For the last eight years he has been part of the Council to Homeless Persons, working to improve the conditions of people in insecure housing and give them a voice. “I know a lot of people who live in rooming houses, it’s absolutely destroyed them.”
Social housing, David says, makes so much difference to people.
“It gives you the opportunity to go out and get on with your life instead of being stuck in isolation. It’s social inclusion, it’s about community, getting to know people. I would not be able to do what I’ve been doing over the years if I hadn’t been here. It’s so important for a person to feel like they’ve got security.”
Ultimately David’s story is a testament to the importance of all Victorians having not just a roof over their heads, but a place to call home.
In David’s words: “I’m so lucky to be where I am.”
But it shouldn’t come down to luck.
Victorian has the power to create affordable housing, combat homelessness and make renting fair. The state controls the policy levers.

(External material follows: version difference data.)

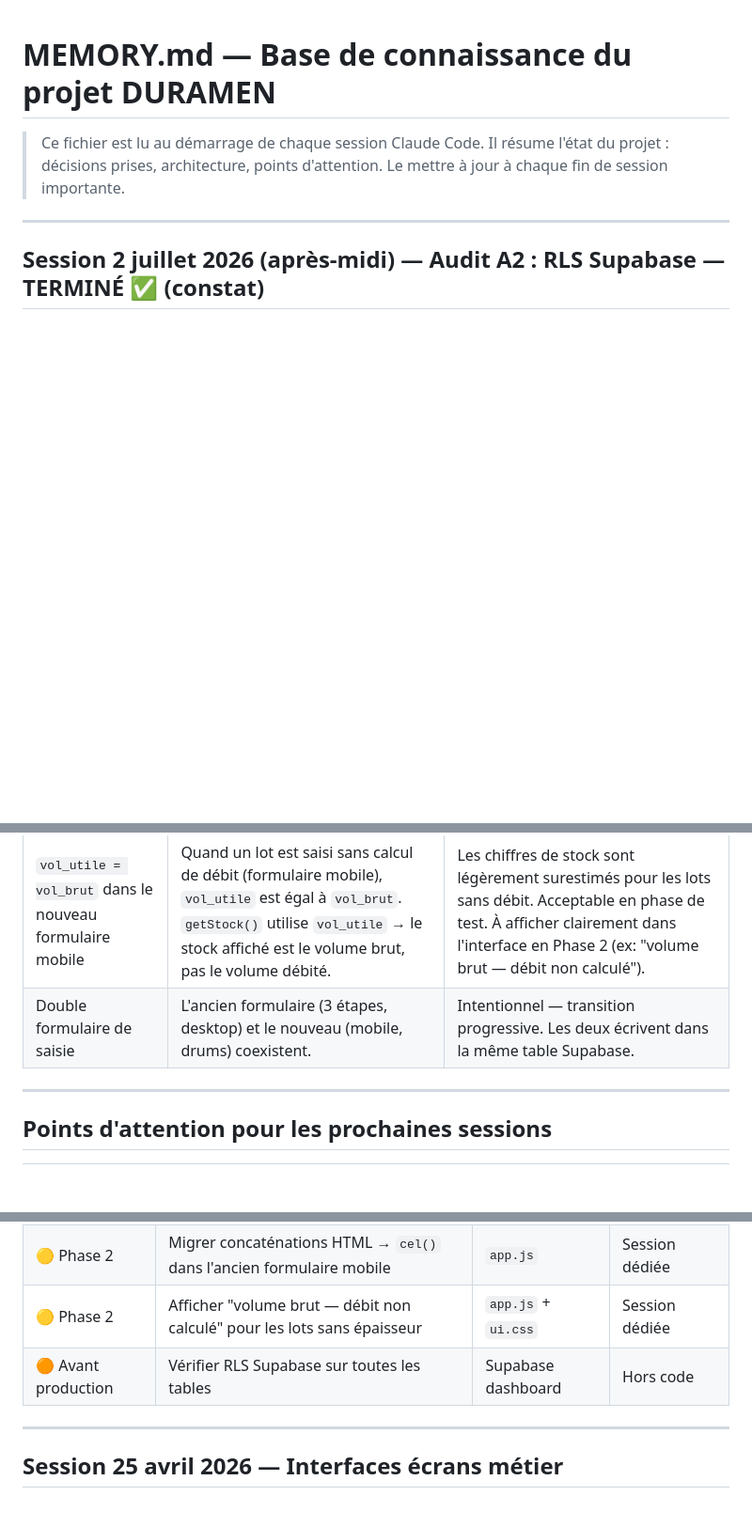
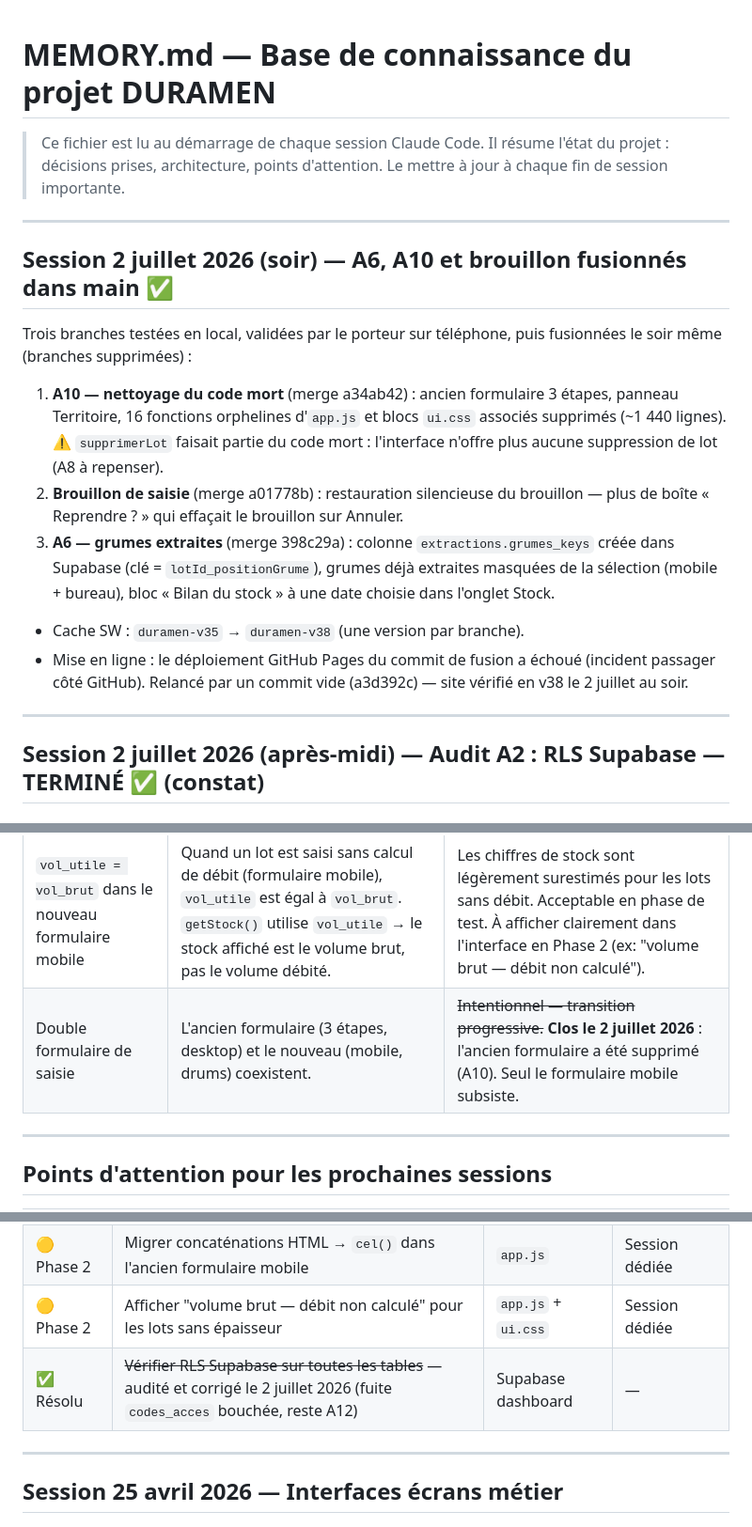
Before and after one commit to TroncCommun-Duramen/duramen, a Markdown page: Docs/MEMORY.md, 3 parts joined by grey strips. Shown at 94% size. Rendered like a GitHub page; blank space fills up the shorter version.

Commit message:
docs(memory): fusions du 2 juillet au soir consignées — A6, A10, brouillon, cache v38, colonnes extractions
Co-Authored-By: Claude Fable 5 <noreply@anthropic.com>

```diff
--- a/Docs/MEMORY.md
+++ b/Docs/MEMORY.md
@@ -3,6 +3,19 @@
 > Ce fichier est lu au démarrage de chaque session Claude Code.
 > Il résume l'état du projet : décisions prises, architecture, points d'attention.
 > Le mettre à jour à chaque fin de session importante.
+
+---
+
+## Session 2 juillet 2026 (soir) — A6, A10 et brouillon fusionnés dans main ✅
+
+Trois branches testées en local, validées par le porteur sur téléphone, puis fusionnées le soir même (branches supprimées) :
+
+1. **A10 — nettoyage du code mort** (merge a34ab42) : ancien formulaire 3 étapes, panneau Territoire, 16 fonctions orphelines d'`app.js` et blocs `ui.css` associés supprimés (~1 440 lignes). ⚠️ `supprimerLot` faisait partie du code mort : l'interface n'offre plus aucune suppression de lot (A8 à repenser).
+2. **Brouillon de saisie** (merge a01778b) : restauration silencieuse du brouillon — plus de boîte « Reprendre ? » qui effaçait le brouillon sur Annuler.
+3. **A6 — grumes extraites** (merge 398c29a) : colonne `extractions.grumes_keys` créée dans Supabase (clé = `lotId_positionGrume`), grumes déjà extraites masquées de la sélection (mobile + bureau), bloc « Bilan du stock » à une date choisie dans l'onglet Stock.
+
+- Cache SW : `duramen-v35` → `duramen-v38` (une version par branche).
+- Mise en ligne : le déploiement GitHub Pages du commit de fusion a échoué (incident passager côté GitHub). Relancé par un commit vide (a3d392c) — site vérifié en v38 le 2 juillet au soir.
 
 ---
 
@@ -230,7 +243,7 @@ Problèmes identifiés :
 | Choix | Description | Impact |
 |-------|-------------|--------|
 | `vol_utile = vol_brut` dans le nouveau formulaire mobile | Quand un lot est saisi sans calcul de débit (formulaire mobile), `vol_utile` est égal à `vol_brut`. `getStock()` utilise `vol_utile` → le stock affiché est le volume brut, pas le volume débité. | Les chiffres de stock sont légèrement surestimés pour les lots sans débit. Acceptable en phase de test. À afficher clairement dans l'interface en Phase 2 (ex: "volume brut — débit non calculé"). |
-| Double formulaire de saisie | L'ancien formulaire (3 étapes, desktop) et le nouveau (mobile, drums) coexistent. | Intentionnel — transition progressive. Les deux écrivent dans la même table Supabase. |
+| Double formulaire de saisie | L'ancien formulaire (3 étapes, desktop) et le nouveau (mobile, drums) coexistent. | ~~Intentionnel — transition progressive.~~ **Clos le 2 juillet 2026** : l'ancien formulaire a été supprimé (A10). Seul le formulaire mobile subsiste. |
 
 ---
 
@@ -243,7 +256,7 @@ Problèmes identifiés :
 | ✅ Résolu | ~~Audit sécurité/précision R1-R11, S1-S5, D1-D2~~ — terminé 11 mai 2026 | tous | — |
 | 🟡 Phase 2 | Migrer concaténations HTML → `cel()` dans l'ancien formulaire mobile | `app.js` | Session dédiée |
 | 🟡 Phase 2 | Afficher "volume brut — débit non calculé" pour les lots sans épaisseur | `app.js` + `ui.css` | Session dédiée |
-| 🟠 Avant production | Vérifier RLS Supabase sur toutes les tables | Supabase dashboard | Hors code |
+| ✅ Résolu | ~~Vérifier RLS Supabase sur toutes les tables~~ — audité et corrigé le 2 juillet 2026 (fuite `codes_acces` bouchée, reste A12) | Supabase dashboard | — |
 
 ---
 
```
Also changed, not shown: other parts of Docs/MEMORY.md (+4 -2 lines), Docs/TASKS.md (+2 -0 lines).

What the thousands of Victorian like David need isn’t luck. It’s immediate, sustained and bipartisan action.